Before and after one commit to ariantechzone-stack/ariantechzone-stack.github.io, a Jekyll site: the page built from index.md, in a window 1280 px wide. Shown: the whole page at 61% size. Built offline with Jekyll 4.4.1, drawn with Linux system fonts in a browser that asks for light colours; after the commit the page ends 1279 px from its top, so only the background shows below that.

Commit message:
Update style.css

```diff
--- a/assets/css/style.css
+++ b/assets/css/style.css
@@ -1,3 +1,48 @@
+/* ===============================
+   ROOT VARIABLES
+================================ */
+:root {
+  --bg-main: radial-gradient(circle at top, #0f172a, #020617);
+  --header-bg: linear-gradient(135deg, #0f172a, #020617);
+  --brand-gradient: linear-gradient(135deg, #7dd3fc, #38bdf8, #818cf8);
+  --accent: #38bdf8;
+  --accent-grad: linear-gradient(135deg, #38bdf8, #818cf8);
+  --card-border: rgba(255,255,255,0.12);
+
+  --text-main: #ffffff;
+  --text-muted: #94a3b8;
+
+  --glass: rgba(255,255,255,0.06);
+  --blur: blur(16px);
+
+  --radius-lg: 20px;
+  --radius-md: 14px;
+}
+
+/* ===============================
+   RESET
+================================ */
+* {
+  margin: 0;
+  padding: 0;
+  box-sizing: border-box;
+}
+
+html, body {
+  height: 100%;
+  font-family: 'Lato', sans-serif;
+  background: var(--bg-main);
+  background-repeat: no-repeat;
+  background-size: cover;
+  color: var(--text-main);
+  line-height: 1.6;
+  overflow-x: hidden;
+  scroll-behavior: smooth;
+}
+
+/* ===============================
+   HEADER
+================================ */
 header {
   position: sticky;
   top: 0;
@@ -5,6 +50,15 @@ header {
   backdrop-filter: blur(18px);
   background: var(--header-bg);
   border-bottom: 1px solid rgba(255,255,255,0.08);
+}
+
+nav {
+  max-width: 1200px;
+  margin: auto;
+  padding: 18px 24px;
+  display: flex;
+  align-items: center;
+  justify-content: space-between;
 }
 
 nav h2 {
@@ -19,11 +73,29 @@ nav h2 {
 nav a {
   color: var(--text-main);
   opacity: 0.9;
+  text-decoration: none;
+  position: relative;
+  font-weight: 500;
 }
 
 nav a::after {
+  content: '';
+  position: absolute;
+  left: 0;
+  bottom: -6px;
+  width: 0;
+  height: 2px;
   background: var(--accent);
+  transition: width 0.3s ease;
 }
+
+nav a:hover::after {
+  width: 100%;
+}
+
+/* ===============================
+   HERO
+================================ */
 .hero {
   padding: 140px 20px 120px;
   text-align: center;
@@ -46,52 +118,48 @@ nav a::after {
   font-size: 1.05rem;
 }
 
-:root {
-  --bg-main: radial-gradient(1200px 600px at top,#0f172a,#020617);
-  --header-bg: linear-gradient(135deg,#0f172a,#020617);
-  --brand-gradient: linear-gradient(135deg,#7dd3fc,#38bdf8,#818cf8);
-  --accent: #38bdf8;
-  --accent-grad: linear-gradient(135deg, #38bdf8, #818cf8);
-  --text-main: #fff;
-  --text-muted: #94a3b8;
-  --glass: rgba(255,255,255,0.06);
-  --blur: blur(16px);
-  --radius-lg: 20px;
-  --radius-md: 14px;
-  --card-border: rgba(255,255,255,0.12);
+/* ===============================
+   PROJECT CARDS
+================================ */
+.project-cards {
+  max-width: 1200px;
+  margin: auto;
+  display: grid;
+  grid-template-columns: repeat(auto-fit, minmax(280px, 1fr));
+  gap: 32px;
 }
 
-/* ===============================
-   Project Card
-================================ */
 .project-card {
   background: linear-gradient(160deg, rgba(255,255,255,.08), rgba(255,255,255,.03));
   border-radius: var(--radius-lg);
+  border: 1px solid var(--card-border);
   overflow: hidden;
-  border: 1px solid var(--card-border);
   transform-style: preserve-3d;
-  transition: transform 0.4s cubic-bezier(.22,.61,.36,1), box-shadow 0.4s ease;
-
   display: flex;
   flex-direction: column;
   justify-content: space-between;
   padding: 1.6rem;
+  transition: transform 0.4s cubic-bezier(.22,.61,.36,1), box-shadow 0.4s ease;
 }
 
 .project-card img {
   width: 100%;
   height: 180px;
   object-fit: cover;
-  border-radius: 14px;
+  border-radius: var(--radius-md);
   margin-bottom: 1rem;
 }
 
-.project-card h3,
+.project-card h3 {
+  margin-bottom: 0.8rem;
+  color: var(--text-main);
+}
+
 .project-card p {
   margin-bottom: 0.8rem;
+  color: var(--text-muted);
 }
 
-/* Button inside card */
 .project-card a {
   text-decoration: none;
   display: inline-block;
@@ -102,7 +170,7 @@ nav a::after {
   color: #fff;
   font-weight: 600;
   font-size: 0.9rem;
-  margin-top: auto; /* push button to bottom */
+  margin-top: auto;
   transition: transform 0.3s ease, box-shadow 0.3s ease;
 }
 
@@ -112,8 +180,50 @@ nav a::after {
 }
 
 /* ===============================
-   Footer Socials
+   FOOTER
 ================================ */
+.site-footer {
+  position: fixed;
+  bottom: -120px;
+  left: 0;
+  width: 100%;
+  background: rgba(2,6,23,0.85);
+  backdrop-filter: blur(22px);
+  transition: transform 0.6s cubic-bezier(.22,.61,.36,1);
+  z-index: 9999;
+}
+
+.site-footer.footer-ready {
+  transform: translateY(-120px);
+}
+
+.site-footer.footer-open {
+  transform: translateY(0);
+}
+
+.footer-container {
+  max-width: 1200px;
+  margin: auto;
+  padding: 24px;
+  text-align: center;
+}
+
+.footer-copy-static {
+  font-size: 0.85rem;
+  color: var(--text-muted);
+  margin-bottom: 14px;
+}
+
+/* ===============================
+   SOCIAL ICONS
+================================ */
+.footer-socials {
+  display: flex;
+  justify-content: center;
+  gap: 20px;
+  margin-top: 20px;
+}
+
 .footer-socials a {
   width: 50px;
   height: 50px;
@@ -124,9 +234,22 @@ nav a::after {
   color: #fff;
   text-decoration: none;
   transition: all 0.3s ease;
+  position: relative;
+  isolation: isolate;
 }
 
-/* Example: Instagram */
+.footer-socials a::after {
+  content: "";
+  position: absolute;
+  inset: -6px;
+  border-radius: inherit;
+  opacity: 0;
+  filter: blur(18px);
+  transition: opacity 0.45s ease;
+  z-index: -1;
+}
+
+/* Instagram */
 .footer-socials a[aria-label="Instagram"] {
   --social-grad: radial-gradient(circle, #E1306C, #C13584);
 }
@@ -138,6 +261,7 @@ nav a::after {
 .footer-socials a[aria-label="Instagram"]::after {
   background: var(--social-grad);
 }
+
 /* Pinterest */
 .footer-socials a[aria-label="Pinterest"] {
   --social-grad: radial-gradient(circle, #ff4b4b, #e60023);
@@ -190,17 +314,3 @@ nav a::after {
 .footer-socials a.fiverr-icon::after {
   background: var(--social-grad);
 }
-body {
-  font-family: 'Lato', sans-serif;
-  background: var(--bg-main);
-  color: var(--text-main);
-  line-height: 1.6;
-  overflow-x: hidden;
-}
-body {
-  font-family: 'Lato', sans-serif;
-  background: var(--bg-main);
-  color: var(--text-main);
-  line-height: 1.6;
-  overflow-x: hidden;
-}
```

The problem - Take the entries and copy them out exactly.

Solution -
Before and after one commit to ariantechzone-stack/ariantechzone-stack.github.io, a Jekyll site: the page built from index.md, in a window 1280 px wide. Shown: the whole page at 61% size. Built offline with Jekyll 4.4.1, drawn with Linux system fonts in a browser that asks for light colours; after the commit the page ends 1279 px from its top, so only the background shows below that.

Commit message:
Update style.css

```diff
--- a/assets/css/style.css
+++ b/assets/css/style.css
@@ -1,3 +1,48 @@
+/* ===============================
+   ROOT VARIABLES
+================================ */
+:root {
+  --bg-main: radial-gradient(circle at top, #0f172a, #020617);
+  --header-bg: linear-gradient(135deg, #0f172a, #020617);
+  --brand-gradient: linear-gradient(135deg, #7dd3fc, #38bdf8, #818cf8);
+  --accent: #38bdf8;
+  --accent-grad: linear-gradient(135deg, #38bdf8, #818cf8);
+  --card-border: rgba(255,255,255,0.12);
+
+  --text-main: #ffffff;
+  --text-muted: #94a3b8;
+
+  --glass: rgba(255,255,255,0.06);
+  --blur: blur(16px);
+
+  --radius-lg: 20px;
+  --radius-md: 14px;
+}
+
+/* ===============================
+   RESET
+================================ */
+* {
+  margin: 0;
+  padding: 0;
+  box-sizing: border-box;
+}
+
+html, body {
+  height: 100%;
+  font-family: 'Lato', sans-serif;
+  background: var(--bg-main);
+  background-repeat: no-repeat;
+  background-size: cover;
+  color: var(--text-main);
+  line-height: 1.6;
+  overflow-x: hidden;
+  scroll-behavior: smooth;
+}
+
+/* ===============================
+   HEADER
+================================ */
 header {
   position: sticky;
   top: 0;
@@ -5,6 +50,15 @@ header {
   backdrop-filter: blur(18px);
   background: var(--header-bg);
   border-bottom: 1px solid rgba(255,255,255,0.08);
+}
+
+nav {
+  max-width: 1200px;
+  margin: auto;
+  padding: 18px 24px;
+  display: flex;
+  align-items: center;
+  justify-content: space-between;
 }
 
 nav h2 {
@@ -19,11 +73,29 @@ nav h2 {
 nav a {
   color: var(--text-main);
   opacity: 0.9;
+  text-decoration: none;
+  position: relative;
+  font-weight: 500;
 }
 
 nav a::after {
+  content: '';
+  position: absolute;
+  left: 0;
+  bottom: -6px;
+  width: 0;
+  height: 2px;
   background: var(--accent);
+  transition: width 0.3s ease;
 }
+
+nav a:hover::after {
+  width: 100%;
+}
+
+/* ===============================
+   HERO
+================================ */
 .hero {
   padding: 140px 20px 120px;
   text-align: center;
@@ -46,52 +118,48 @@ nav a::after {
   font-size: 1.05rem;
 }
 
-:root {
-  --bg-main: radial-gradient(1200px 600px at top,#0f172a,#020617);
-  --header-bg: linear-gradient(135deg,#0f172a,#020617);
-  --brand-gradient: linear-gradient(135deg,#7dd3fc,#38bdf8,#818cf8);
-  --accent: #38bdf8;
-  --accent-grad: linear-gradient(135deg, #38bdf8, #818cf8);
-  --text-main: #fff;
-  --text-muted: #94a3b8;
-  --glass: rgba(255,255,255,0.06);
-  --blur: blur(16px);
-  --radius-lg: 20px;
-  --radius-md: 14px;
-  --card-border: rgba(255,255,255,0.12);
+/* ===============================
+   PROJECT CARDS
+================================ */
+.project-cards {
+  max-width: 1200px;
+  margin: auto;
+  display: grid;
+  grid-template-columns: repeat(auto-fit, minmax(280px, 1fr));
+  gap: 32px;
 }
 
-/* ===============================
-   Project Card
-================================ */
 .project-card {
   background: linear-gradient(160deg, rgba(255,255,255,.08), rgba(255,255,255,.03));
   border-radius: var(--radius-lg);
+  border: 1px solid var(--card-border);
   overflow: hidden;
-  border: 1px solid var(--card-border);
   transform-style: preserve-3d;
-  transition: transform 0.4s cubic-bezier(.22,.61,.36,1), box-shadow 0.4s ease;
-
   display: flex;
   flex-direction: column;
   justify-content: space-between;
   padding: 1.6rem;
+  transition: transform 0.4s cubic-bezier(.22,.61,.36,1), box-shadow 0.4s ease;
 }
 
 .project-card img {
   width: 100%;
   height: 180px;
   object-fit: cover;
-  border-radius: 14px;
+  border-radius: var(--radius-md);
   margin-bottom: 1rem;
 }
 
-.project-card h3,
+.project-card h3 {
+  margin-bottom: 0.8rem;
+  color: var(--text-main);
+}
+
 .project-card p {
   margin-bottom: 0.8rem;
+  color: var(--text-muted);
 }
 
-/* Button inside card */
 .project-card a {
   text-decoration: none;
   display: inline-block;
@@ -102,7 +170,7 @@ nav a::after {
   color: #fff;
   font-weight: 600;
   font-size: 0.9rem;
-  margin-top: auto; /* push button to bottom */
+  margin-top: auto;
   transition: transform 0.3s ease, box-shadow 0.3s ease;
 }
 
@@ -112,8 +180,50 @@ nav a::after {
 }
 
 /* ===============================
-   Footer Socials
+   FOOTER
 ================================ */
+.site-footer {
+  position: fixed;
+  bottom: -120px;
+  left: 0;
+  width: 100%;
+  background: rgba(2,6,23,0.85);
+  backdrop-filter: blur(22px);
+  transition: transform 0.6s cubic-bezier(.22,.61,.36,1);
+  z-index: 9999;
+}
+
+.site-footer.footer-ready {
+  transform: translateY(-120px);
+}
+
+.site-footer.footer-open {
+  transform: translateY(0);
+}
+
+.footer-container {
+  max-width: 1200px;
+  margin: auto;
+  padding: 24px;
+  text-align: center;
+}
+
+.footer-copy-static {
+  font-size: 0.85rem;
+  color: var(--text-muted);
+  margin-bottom: 14px;
+}
+
+/* ===============================
+   SOCIAL ICONS
+================================ */
+.footer-socials {
+  display: flex;
+  justify-content: center;
+  gap: 20px;
+  margin-top: 20px;
+}
+
 .footer-socials a {
   width: 50px;
   height: 50px;
@@ -124,9 +234,22 @@ nav a::after {
   color: #fff;
   text-decoration: none;
   transition: all 0.3s ease;
+  position: relative;
+  isolation: isolate;
 }
 
-/* Example: Instagram */
+.footer-socials a::after {
+  content: "";
+  position: absolute;
+  inset: -6px;
+  border-radius: inherit;
+  opacity: 0;
+  filter: blur(18px);
+  transition: opacity 0.45s ease;
+  z-index: -1;
+}
+
+/* Instagram */
 .footer-socials a[aria-label="Instagram"] {
   --social-grad: radial-gradient(circle, #E1306C, #C13584);
 }
@@ -138,6 +261,7 @@ nav a::after {
 .footer-socials a[aria-label="Instagram"]::after {
   background: var(--social-grad);
 }
+
 /* Pinterest */
 .footer-socials a[aria-label="Pinterest"] {
   --social-grad: radial-gradient(circle, #ff4b4b, #e60023);
@@ -190,17 +314,3 @@ nav a::after {
 .footer-socials a.fiverr-icon::after {
   background: var(--social-grad);
 }
-body {
-  font-family: 'Lato', sans-serif;
-  background: var(--bg-main);
-  color: var(--text-main);
-  line-height: 1.6;
-  overflow-x: hidden;
-}
-body {
-  font-family: 'Lato', sans-serif;
-  background: var(--bg-main);
-  color: var(--text-main);
-  line-height: 1.6;
-  overflow-x: hidden;
-}
```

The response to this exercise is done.